Travel embargo spikes Nepalis' plans to start new job in MalaysiaSakar Adhikari, a recent civil engineer graduate, could not have his first job better than the one he was selected for a few months back -a lucrative foreign job with promising facilities.
Sakar Adhikari, a recent civil engineer graduate, could not have his first job better than the one he was selected for a few months back -a lucrative foreign job with promising facilities.
Adhikari, 21, who had received his engineering degree from Delhi Technological University, had clinched a job as a BIM Co-ordinator in a reputed Malaysian technical company - CNQC.
“When I was in University of Auckland for research I met a person there who had previously worked in the company. He told me to apply for a job. I did. After going through the rigorous selection process, I was selected,” Adhikari told the Post.
While Adhikari looked forward to his first job that would pay him Malaysian Ringgit 5,000 per month, the government was planning a clamp on migrant workers heading to Malaysia.
The government decision targeted unscrupulous recruitment agencies and agents here who charged foreign-bound workers exorbitant fees for documentation, visas by violating rules with impunity. The government clamp on unscrupulous agencies stopped migrant workers to Malaysia.
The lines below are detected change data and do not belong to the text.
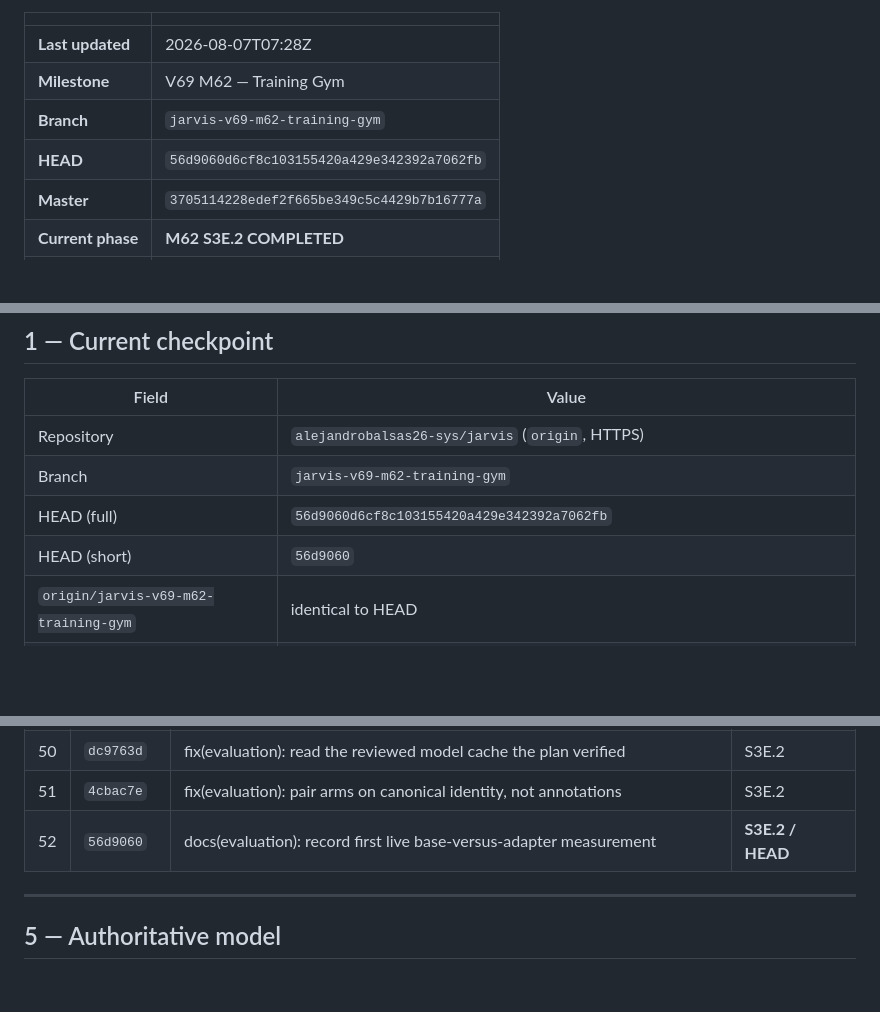
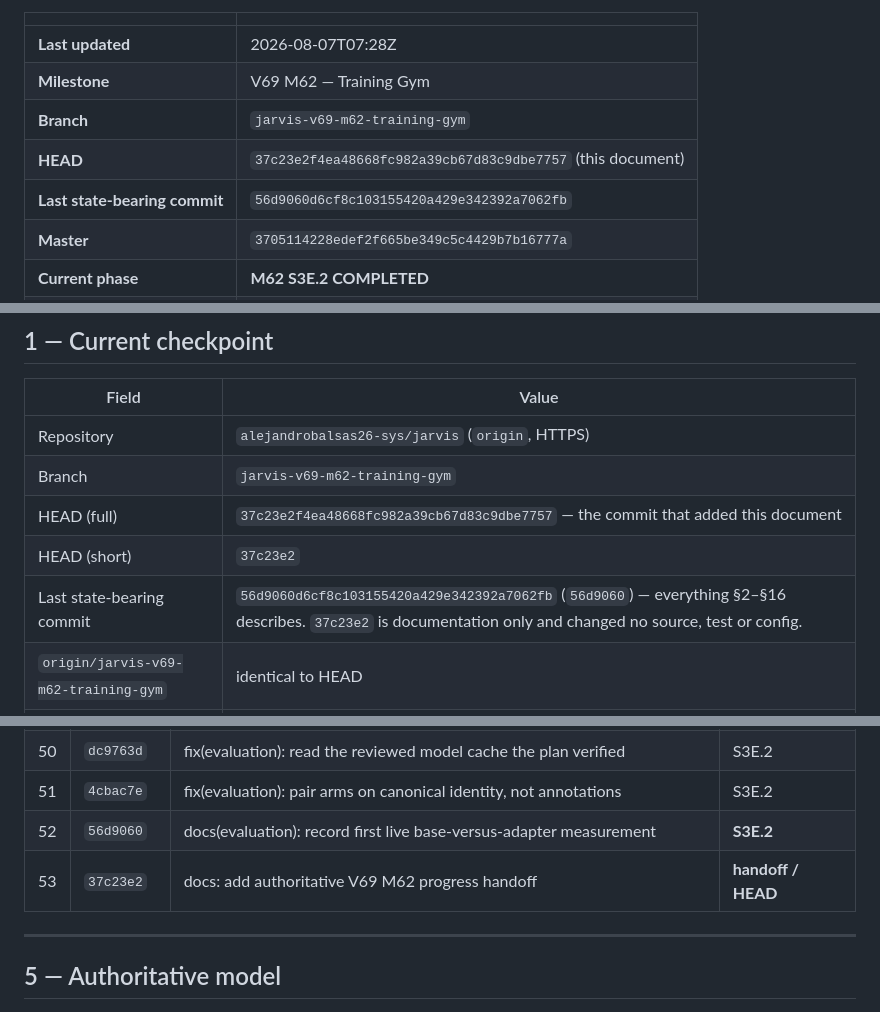
Before and after one commit to alejandrobalsas26-sys/jarvis, a Markdown page: PROGRESS.md, 3 parts joined by grey strips. Drawn GitHub-style; blank space fills up the shorter version.

Commit message:
docs: reconcile the handoff's own commit into its checkpoint
The document recorded 56d9060 as HEAD, which its own commit superseded. A future
session verifying the Current Checkpoint against Git would have read that as a
mismatch -- exactly the confusion this file exists to prevent. HEAD is now the
handoff commit, 56d9060 is labelled the last state-bearing commit, and the commit
index and checkpoint table carry both.

Co-Authored-By: Claude Opus 5 <noreply@anthropic.com>

```diff
--- a/PROGRESS.md
+++ b/PROGRESS.md
@@ -10,7 +10,8 @@
 | **Last updated** | 2026-08-07T07:28Z |
 | **Milestone** | V69 M62 — Training Gym |
 | **Branch** | `jarvis-v69-m62-training-gym` |
-| **HEAD** | `56d9060d6cf8c103155420a429e342392a7062fb` |
+| **HEAD** | `37c23e2f4ea48668fc982a39cb67d83c9dbe7757` (this document) |
+| **Last state-bearing commit** | `56d9060d6cf8c103155420a429e342392a7062fb` |
 | **Master** | `3705114228edef2f665be349c5c4429b7b16777a` |
 | **Current phase** | **M62 S3E.2 COMPLETED** |
 | **Next phase** | **M62 S3F** |
@@ -30,8 +31,9 @@ Nothing has been promoted.
 |---|---|
 | Repository | `alejandrobalsas26-sys/jarvis` (`origin`, HTTPS) |
 | Branch | `jarvis-v69-m62-training-gym` |
-| HEAD (full) | `56d9060d6cf8c103155420a429e342392a7062fb` |
-| HEAD (short) | `56d9060` |
+| HEAD (full) | `37c23e2f4ea48668fc982a39cb67d83c9dbe7757` — the commit that added this document |
+| HEAD (short) | `37c23e2` |
+| Last state-bearing commit | `56d9060d6cf8c103155420a429e342392a7062fb` (`56d9060`) — everything §2–§16 describes. `37c23e2` is documentation only and changed no source, test or config. |
 | `origin/jarvis-v69-m62-training-gym` | identical to HEAD |
 | Divergence (`--left-right --count`) | `0  0` |
 | `origin/master` | `3705114228edef2f665be349c5c4429b7b16777a` — **untouched by M62** |
@@ -337,7 +339,8 @@ All 52 M62 commits in chronological order (`3705114..HEAD`).
 | 49 | `57f7a58` | docs(evaluation): document live-ready S3E.1 infrastructure | **S3E.1** |
 | 50 | `dc9763d` | fix(evaluation): read the reviewed model cache the plan verified | S3E.2 |
 | 51 | `4cbac7e` | fix(evaluation): pair arms on canonical identity, not annotations | S3E.2 |
-| 52 | `56d9060` | docs(evaluation): record first live base-versus-adapter measurement | **S3E.2 / HEAD** |
+| 52 | `56d9060` | docs(evaluation): record first live base-versus-adapter measurement | **S3E.2** |
+| 53 | `37c23e2` | docs: add authoritative V69 M62 progress handoff | **handoff / HEAD** |
 
 ---
 
```
Also changed, not shown: other parts of PROGRESS.md (+4 -3 lines).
Since then hundreds of Nepali workers like Adhikari, could not travel to Malaysia despite having job offer letters and valid visas because of the government clamp.
“I was not aware till the company official informed me they had applied for my visa, but it was rejected because of the issue between Nepal and Malaysia governments,” said Adhikari, a resident of Kathmandu.
The much-anticipated labour deal signed by Nepal and Malaysia last week in Kathmandu renews hopes of many workers like Adhikari. The labour deal gives respite to workers from paying exorbitant fees, but departures to Malaysia are yet to resume.
Following the deal, a technical working committee comprising officials from both countries was expected resume workers’ departure to Malaysia. However, the panel agreed to review the existing mechanism like One Stop Centre (OSC) operated by Malaysia VLN Nepal Pvt. Ltd., and Immigration Security Clearance (ISC), the agencies that provide visa services.
Ministry of Labour, Employment and Social Security Spokesperson Narayan Regmi said, “The labour agreement was a broader framework. The technical working group from both countries is working to deliver the agreement and devise mechanisms necessary to resume departures to Malaysia.”
The ministry official hinted that workers’ migration to Malaysia is likely to begin at the end of month of Kartik, which is end of the next week.
“We cannot say a particular date, but the government is keen to begin sending workers soon,” said Regmi.
While Nepali workers’ departure to Malaysia remains uncertain, workers like Adhikari are likely to lose their first job offer.
“My employer had told me to give them my confirmation whether I could join or not otherwise they would hire another engineer.”